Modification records

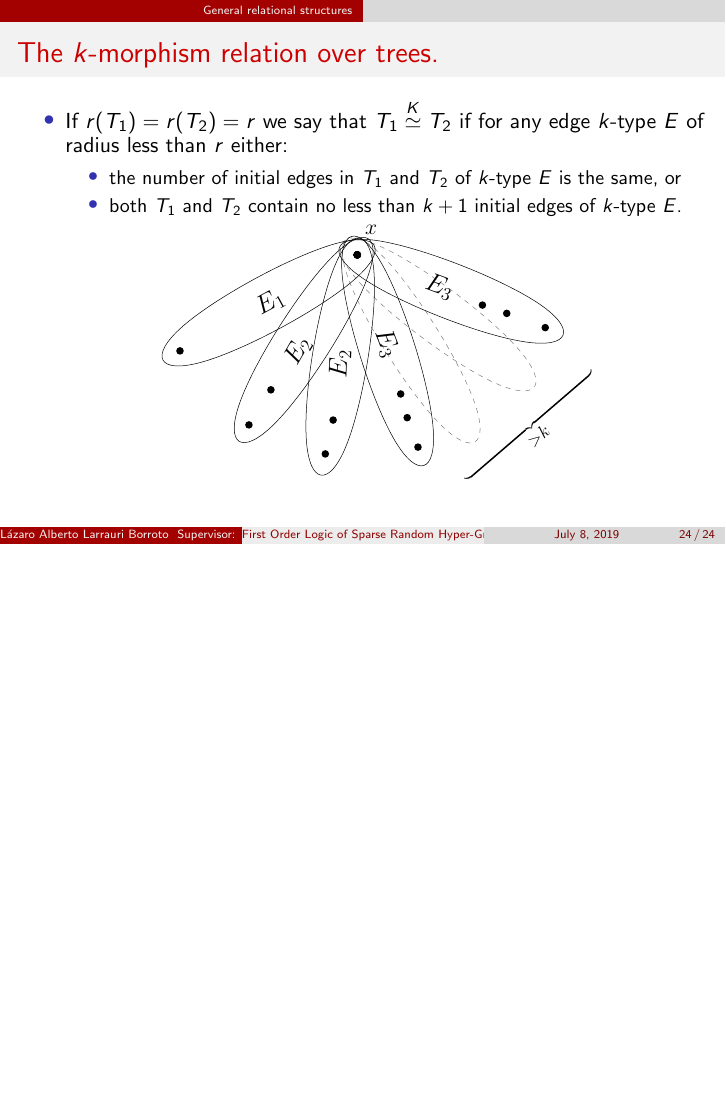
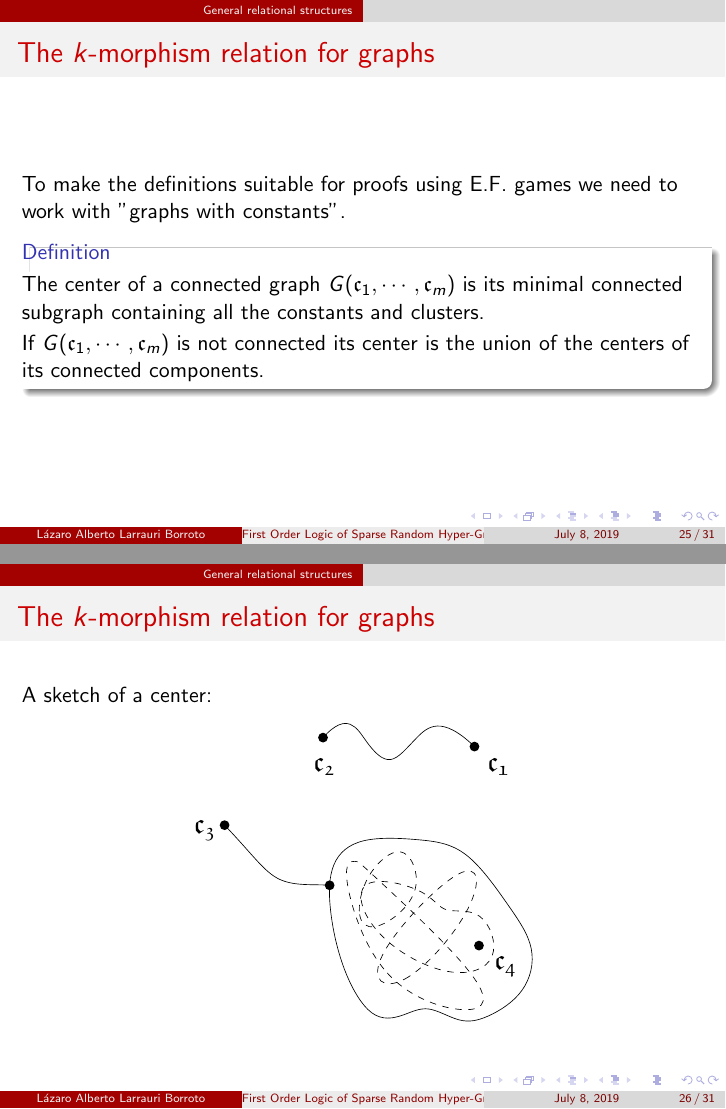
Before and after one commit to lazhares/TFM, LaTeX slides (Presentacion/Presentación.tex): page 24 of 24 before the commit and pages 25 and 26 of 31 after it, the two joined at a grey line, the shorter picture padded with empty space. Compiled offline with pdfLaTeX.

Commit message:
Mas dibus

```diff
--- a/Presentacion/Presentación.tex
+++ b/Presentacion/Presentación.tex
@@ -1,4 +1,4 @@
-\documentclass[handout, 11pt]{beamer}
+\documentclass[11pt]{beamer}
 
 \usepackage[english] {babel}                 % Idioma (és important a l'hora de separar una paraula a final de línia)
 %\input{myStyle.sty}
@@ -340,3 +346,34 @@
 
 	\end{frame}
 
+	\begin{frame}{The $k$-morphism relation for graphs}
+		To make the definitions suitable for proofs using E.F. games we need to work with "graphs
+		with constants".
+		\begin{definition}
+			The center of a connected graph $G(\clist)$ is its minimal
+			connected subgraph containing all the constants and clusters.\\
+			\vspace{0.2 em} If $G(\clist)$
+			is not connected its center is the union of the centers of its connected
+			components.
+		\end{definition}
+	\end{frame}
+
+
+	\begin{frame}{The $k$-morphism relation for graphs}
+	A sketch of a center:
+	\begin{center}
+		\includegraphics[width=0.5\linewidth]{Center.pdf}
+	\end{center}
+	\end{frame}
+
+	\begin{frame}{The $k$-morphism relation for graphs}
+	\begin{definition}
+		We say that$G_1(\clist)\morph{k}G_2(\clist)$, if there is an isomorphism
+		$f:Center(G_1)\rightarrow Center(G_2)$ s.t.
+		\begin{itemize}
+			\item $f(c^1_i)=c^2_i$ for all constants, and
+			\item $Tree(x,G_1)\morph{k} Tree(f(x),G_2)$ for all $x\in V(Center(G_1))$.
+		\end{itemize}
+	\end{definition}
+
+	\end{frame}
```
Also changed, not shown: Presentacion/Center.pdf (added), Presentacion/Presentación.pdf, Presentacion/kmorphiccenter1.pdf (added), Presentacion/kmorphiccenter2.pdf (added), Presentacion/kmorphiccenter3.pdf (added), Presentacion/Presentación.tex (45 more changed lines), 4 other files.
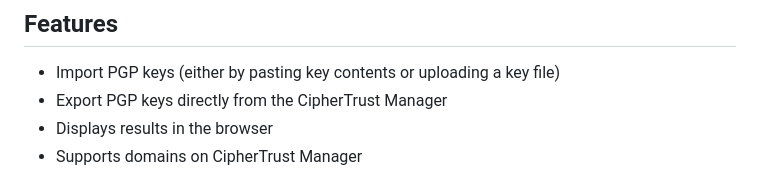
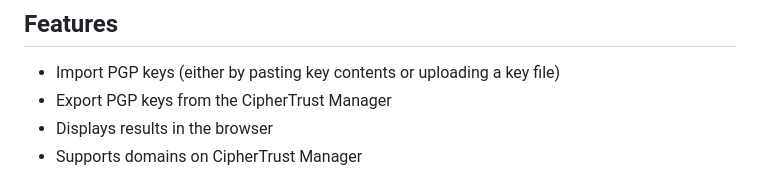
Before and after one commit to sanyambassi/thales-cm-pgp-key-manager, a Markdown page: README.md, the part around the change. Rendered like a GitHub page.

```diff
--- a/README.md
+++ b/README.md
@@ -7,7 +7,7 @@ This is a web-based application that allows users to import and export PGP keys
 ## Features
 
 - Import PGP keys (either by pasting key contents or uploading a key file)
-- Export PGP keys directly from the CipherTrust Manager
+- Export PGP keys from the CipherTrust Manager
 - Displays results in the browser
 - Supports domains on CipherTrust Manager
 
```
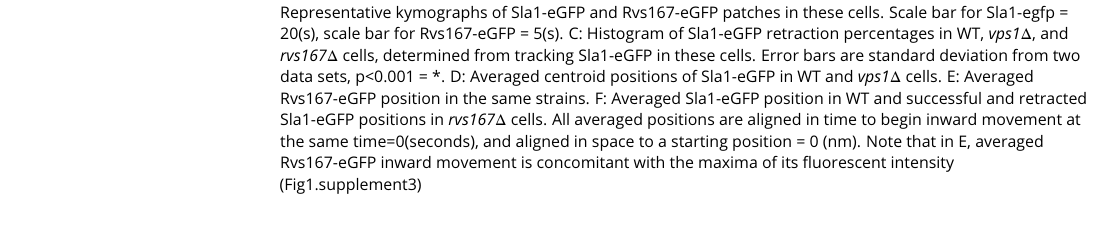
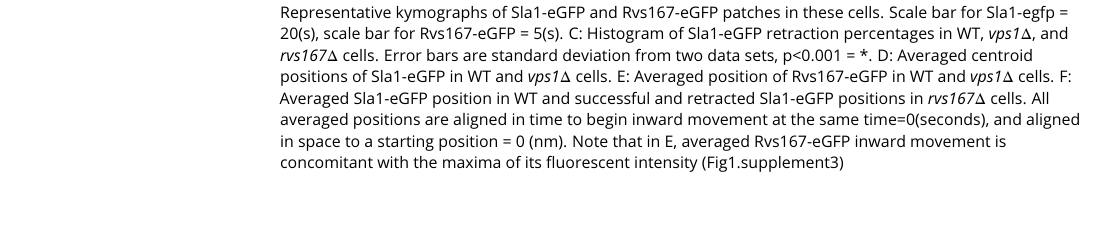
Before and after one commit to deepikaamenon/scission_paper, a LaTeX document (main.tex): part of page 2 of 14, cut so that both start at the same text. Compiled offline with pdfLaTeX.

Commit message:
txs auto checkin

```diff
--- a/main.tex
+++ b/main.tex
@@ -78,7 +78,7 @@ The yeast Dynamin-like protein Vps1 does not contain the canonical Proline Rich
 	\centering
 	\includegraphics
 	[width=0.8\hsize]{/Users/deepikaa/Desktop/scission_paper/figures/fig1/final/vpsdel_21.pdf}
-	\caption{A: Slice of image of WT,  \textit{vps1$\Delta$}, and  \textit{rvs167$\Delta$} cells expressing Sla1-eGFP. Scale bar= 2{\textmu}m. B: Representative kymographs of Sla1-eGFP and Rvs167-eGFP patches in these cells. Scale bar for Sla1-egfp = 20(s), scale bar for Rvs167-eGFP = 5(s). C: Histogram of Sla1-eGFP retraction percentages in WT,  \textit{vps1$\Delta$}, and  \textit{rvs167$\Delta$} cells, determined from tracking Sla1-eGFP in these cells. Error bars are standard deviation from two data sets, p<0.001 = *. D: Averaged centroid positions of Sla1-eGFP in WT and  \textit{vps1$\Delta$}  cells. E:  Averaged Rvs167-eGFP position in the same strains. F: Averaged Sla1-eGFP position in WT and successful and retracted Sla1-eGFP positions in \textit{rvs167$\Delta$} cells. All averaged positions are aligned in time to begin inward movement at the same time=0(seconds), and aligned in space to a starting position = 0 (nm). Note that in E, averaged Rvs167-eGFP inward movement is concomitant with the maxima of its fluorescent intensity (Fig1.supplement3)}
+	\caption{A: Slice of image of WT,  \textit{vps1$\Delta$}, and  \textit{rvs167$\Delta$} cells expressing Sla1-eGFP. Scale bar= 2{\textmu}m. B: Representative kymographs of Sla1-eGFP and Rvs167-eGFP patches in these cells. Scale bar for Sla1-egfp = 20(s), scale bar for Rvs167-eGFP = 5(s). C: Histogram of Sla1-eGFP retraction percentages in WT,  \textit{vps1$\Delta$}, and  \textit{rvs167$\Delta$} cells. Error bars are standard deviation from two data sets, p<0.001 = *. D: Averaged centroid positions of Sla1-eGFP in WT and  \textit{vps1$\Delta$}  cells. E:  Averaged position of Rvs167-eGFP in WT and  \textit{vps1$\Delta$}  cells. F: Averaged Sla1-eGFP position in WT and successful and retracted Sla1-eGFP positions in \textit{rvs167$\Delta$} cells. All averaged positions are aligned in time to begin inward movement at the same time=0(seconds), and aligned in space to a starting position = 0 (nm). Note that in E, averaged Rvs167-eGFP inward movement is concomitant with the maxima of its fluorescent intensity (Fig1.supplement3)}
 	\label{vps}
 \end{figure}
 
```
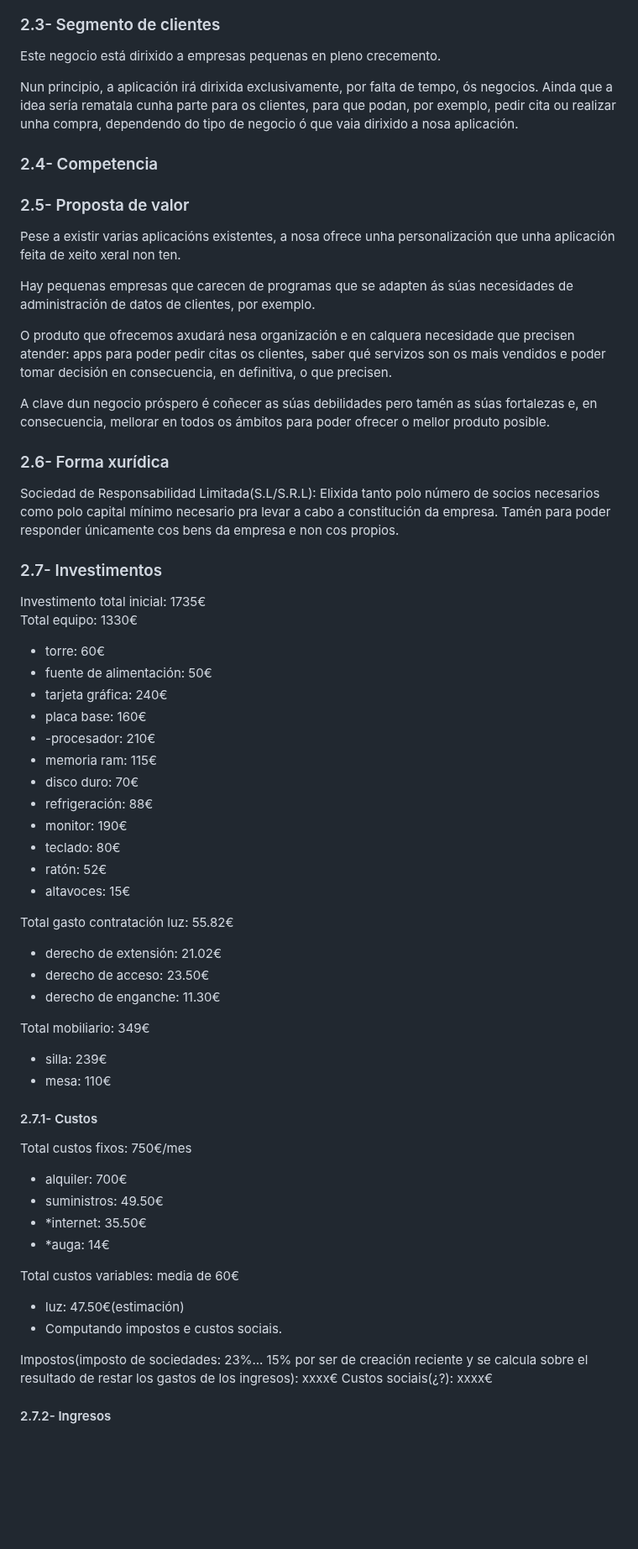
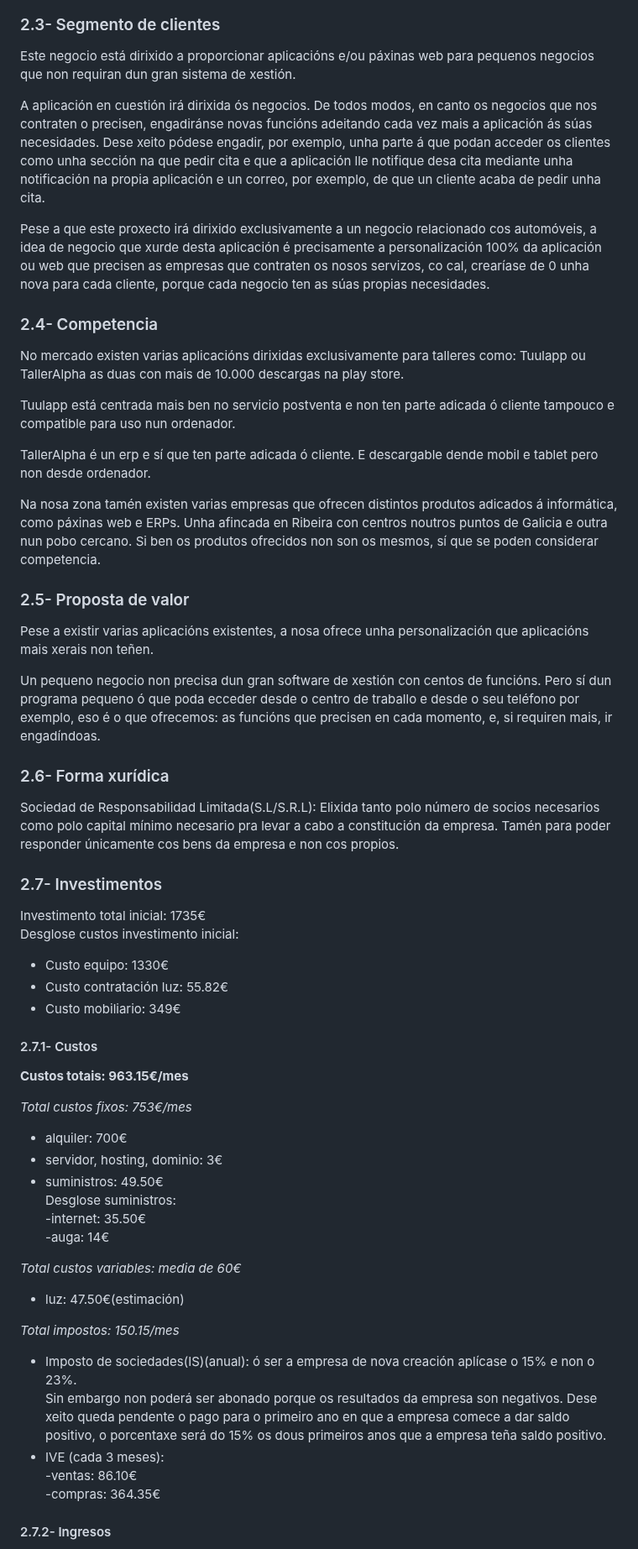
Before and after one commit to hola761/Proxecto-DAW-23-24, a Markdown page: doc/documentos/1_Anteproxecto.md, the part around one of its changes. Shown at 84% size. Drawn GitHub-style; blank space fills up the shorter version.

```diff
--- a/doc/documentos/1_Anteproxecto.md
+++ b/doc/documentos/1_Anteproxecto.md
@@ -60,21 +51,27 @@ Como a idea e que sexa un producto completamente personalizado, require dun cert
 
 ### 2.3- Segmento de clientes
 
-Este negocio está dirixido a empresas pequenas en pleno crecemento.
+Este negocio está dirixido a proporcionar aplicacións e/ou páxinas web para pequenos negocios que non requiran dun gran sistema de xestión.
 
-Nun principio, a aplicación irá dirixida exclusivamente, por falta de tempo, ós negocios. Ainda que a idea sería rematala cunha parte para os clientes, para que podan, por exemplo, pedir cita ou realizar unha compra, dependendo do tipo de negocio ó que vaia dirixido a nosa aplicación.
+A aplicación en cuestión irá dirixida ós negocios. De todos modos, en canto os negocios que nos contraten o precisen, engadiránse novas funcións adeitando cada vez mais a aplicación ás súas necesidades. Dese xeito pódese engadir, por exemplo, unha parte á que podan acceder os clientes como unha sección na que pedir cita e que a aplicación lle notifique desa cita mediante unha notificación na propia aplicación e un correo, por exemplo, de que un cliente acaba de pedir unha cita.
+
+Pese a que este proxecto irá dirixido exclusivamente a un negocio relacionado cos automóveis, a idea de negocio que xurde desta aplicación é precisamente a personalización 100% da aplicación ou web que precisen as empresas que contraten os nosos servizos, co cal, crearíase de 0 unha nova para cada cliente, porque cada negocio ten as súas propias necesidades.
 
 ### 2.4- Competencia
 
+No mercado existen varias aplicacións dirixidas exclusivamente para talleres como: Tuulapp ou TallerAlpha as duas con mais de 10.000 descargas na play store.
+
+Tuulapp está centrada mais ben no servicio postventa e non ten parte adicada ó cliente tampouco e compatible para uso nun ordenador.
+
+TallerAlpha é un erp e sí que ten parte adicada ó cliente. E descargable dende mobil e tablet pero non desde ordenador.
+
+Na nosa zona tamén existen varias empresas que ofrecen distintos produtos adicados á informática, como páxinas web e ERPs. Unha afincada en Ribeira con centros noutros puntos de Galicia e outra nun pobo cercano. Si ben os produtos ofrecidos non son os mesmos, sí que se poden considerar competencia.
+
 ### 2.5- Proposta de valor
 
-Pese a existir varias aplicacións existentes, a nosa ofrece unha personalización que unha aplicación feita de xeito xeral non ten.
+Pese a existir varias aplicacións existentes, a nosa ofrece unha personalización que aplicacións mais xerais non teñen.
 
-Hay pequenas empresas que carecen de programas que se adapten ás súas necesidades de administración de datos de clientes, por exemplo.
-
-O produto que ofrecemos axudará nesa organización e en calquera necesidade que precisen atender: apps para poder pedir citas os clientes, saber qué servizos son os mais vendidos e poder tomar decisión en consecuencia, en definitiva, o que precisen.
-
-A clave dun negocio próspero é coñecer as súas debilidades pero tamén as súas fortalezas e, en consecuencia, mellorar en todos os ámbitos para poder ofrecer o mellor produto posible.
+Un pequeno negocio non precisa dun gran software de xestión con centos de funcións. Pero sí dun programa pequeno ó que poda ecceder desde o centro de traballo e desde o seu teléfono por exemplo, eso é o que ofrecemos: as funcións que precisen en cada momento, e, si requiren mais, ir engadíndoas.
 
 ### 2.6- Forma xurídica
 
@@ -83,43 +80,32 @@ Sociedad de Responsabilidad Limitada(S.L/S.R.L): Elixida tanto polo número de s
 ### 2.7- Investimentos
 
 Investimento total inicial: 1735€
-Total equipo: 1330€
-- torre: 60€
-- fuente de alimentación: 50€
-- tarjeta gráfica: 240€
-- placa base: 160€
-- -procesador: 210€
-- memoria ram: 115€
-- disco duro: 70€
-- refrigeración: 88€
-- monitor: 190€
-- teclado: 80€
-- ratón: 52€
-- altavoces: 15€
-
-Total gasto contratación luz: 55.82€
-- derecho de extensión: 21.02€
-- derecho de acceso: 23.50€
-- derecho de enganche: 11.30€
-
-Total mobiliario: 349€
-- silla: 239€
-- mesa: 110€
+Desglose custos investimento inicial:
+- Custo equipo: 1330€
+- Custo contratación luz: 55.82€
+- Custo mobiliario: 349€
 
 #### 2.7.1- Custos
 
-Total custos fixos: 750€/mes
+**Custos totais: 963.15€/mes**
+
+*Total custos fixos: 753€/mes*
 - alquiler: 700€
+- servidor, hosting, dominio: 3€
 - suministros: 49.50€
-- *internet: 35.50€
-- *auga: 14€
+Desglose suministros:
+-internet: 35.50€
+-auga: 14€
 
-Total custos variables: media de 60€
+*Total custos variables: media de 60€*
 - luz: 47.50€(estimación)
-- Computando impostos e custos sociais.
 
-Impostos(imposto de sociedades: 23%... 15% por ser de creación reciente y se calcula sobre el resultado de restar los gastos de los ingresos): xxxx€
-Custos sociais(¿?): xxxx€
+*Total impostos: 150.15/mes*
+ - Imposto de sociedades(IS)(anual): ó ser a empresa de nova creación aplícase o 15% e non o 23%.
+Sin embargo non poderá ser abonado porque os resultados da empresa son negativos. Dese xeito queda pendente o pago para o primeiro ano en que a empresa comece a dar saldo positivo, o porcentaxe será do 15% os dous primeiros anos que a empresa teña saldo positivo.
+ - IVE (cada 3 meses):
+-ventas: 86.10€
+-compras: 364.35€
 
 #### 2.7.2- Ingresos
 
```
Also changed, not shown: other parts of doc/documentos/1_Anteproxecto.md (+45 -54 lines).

## WORK TASK
List the lines of the entries that include "Tuulapp".

## YOUR RESPONSE
+No mercado existen varias aplicacións dirixidas exclusivamente para talleres como: Tuulapp ou TallerAlpha as duas con mais de 10.000 descargas na play store.
+Tuulapp está centrada mais ben no servicio postventa e non ten parte adicada ó cliente tampouco e compatible para uso nun ordenador.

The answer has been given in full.